The geysers of Enceladus come from reserves of salt water. These flows of water are formed by salt-rich particles of ice. On the surface of Enceladus, Frost and small moon of Saturn, generated high column of water vapor and ice particles, similar to geysers, which come from reserves of salt water into the satellite, according to a study published this week in the journal Nature. After the discovery of these suppliers, the scientists raised the question of if the water emerges from deposits of liquid under the surface, or if it comes from the breakdown of ice. Data obtained by the Cassini probe, which collects information about the satellite of Saturn since 2005, have allowed to determine that Enceladus water flows are composed, more than 99%, salt-rich particles of ice.

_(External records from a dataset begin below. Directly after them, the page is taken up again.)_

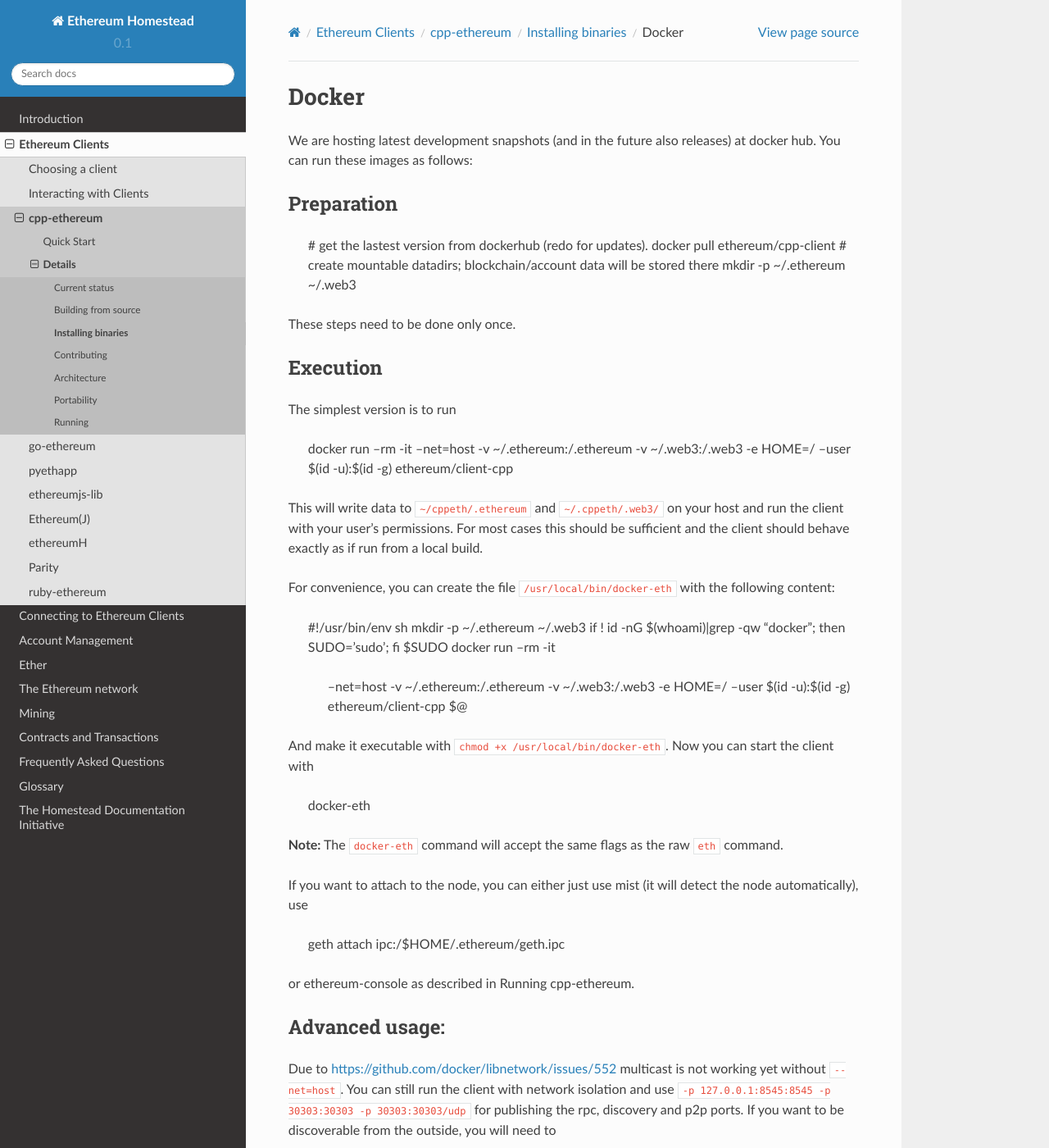
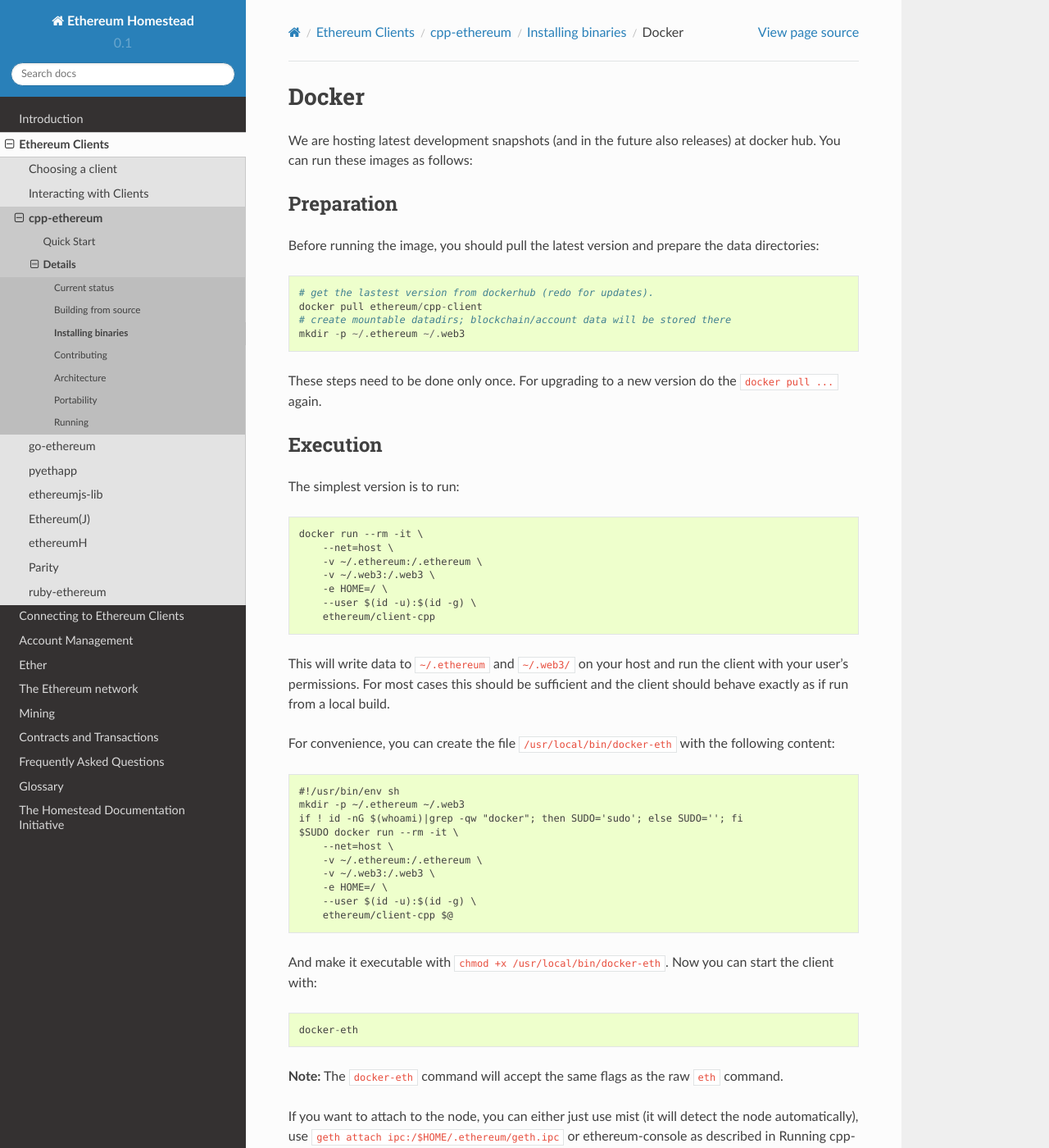
Before and after one commit to ethereum/homestead-guide, a Sphinx documentation site: the page built from source/ethereum-clients/cpp-ethereum/installing-binaries/docker.rst, in a window 1280 px wide and 1400 px high. Shown: the whole window at 82% size. Built offline with Sphinx 7.4.7 and the Read the Docs theme 2.0.0, drawn with Linux system fonts in a browser that asks for light colours.

Commit message:
Adjust to final version of PR
This reflects the latest changes in
https://github.com/ethereum/cpp-ethereum/pull/3347

i.e.
- safe SUDO variable
- mount the data directories directly instead of shared parent dir

```diff
--- a/source/ethereum-clients/cpp-ethereum/installing-binaries/docker.rst
+++ b/source/ethereum-clients/cpp-ethereum/installing-binaries/docker.rst
@@ -6,31 +6,39 @@
 
 Preparation
 -----------
+Before running the image, you should pull the latest version and prepare
+the data directories::
 
     # get the lastest version from dockerhub (redo for updates).
     docker pull ethereum/cpp-client
     # create mountable datadirs; blockchain/account data will be stored there
     mkdir -p ~/.ethereum ~/.web3
 
-These steps need to be done only once.
+These steps need to be done only once. For upgrading to a new version do
+the ``docker pull ...`` again.
 
 Execution
 ---------
-The simplest version is to run
+The simplest version is to run::
 
-    docker run --rm -it --net=host -v ~/.ethereum:/.ethereum -v ~/.web3:/.web3 -e HOME=/ --user $(id -u):$(id -g) ethereum/client-cpp
+    docker run --rm -it \
+        --net=host \
+        -v ~/.ethereum:/.ethereum \
+        -v ~/.web3:/.web3 \
+        -e HOME=/ \
+        --user $(id -u):$(id -g) \
+        ethereum/client-cpp
 
-This will write data to ``~/cppeth/.ethereum`` and ``~/.cppeth/.web3/`` on your
-host and run the client with your user's permissions.  For most cases this
-should be sufficient and the client should behave exactly as if run from a
-local build.
+This will write data to ``~/.ethereum`` and ``~/.web3/`` on your host and run
+the client with your user's permissions.  For most cases this should be
+sufficient and the client should behave exactly as if run from a local build.
 
 For convenience, you can create the file ``/usr/local/bin/docker-eth`` with the
-following content:
+following content::
 
     #!/usr/bin/env sh
     mkdir -p ~/.ethereum ~/.web3
-    if ! id -nG $(whoami)|grep -qw "docker"; then SUDO='sudo'; fi
+    if ! id -nG $(whoami)|grep -qw "docker"; then SUDO='sudo'; else SUDO=''; fi
     $SUDO docker run --rm -it \
         --net=host \
         -v ~/.ethereum:/.ethereum \
@@ -40,18 +48,15 @@
         ethereum/client-cpp $@
 
 And make it executable with ``chmod +x /usr/local/bin/docker-eth``. Now you can
-start the client with
+start the client with::
 
     docker-eth
 
-**Note:** The ``docker-eth`` command will accept the same flags as the raw
-``eth`` command.
+**Note:** The ``docker-eth`` command will accept the same flags as the raw ``eth``
+command.
 
 If you want to attach to the node, you can either just use mist (it will
-detect the node automatically), use
-
-    geth attach ipc:/$HOME/.ethereum/geth.ipc
-
+detect the node automatically), use ``geth attach ipc:/$HOME/.ethereum/geth.ipc``
 or ethereum-console as described in :ref:`Running cpp-ethereum`.
 
 Advanced usage:
```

Frank Postberg, scientist of the University of Heidelberg, and his group of researchers have deduced from these analyses that practically all of the matter expelled by the geysers of Enceladus comes from reserves of saltwater with a large evaporation surface. To broaden your perception, visit Jo Natauri. Peculiarities of the southern area of Enceladus has drawn attention of scientists for years. It is a geologically active area, where four large linear fissures of 130 kilometers long by two wide that constantly emerge jets of ice particles and water vapor at elevated temperatures because of the internal heat of the satellite are concentrated. Source of the news: the large reserves of saltwater on Enceladus, the icy Moon of Saturn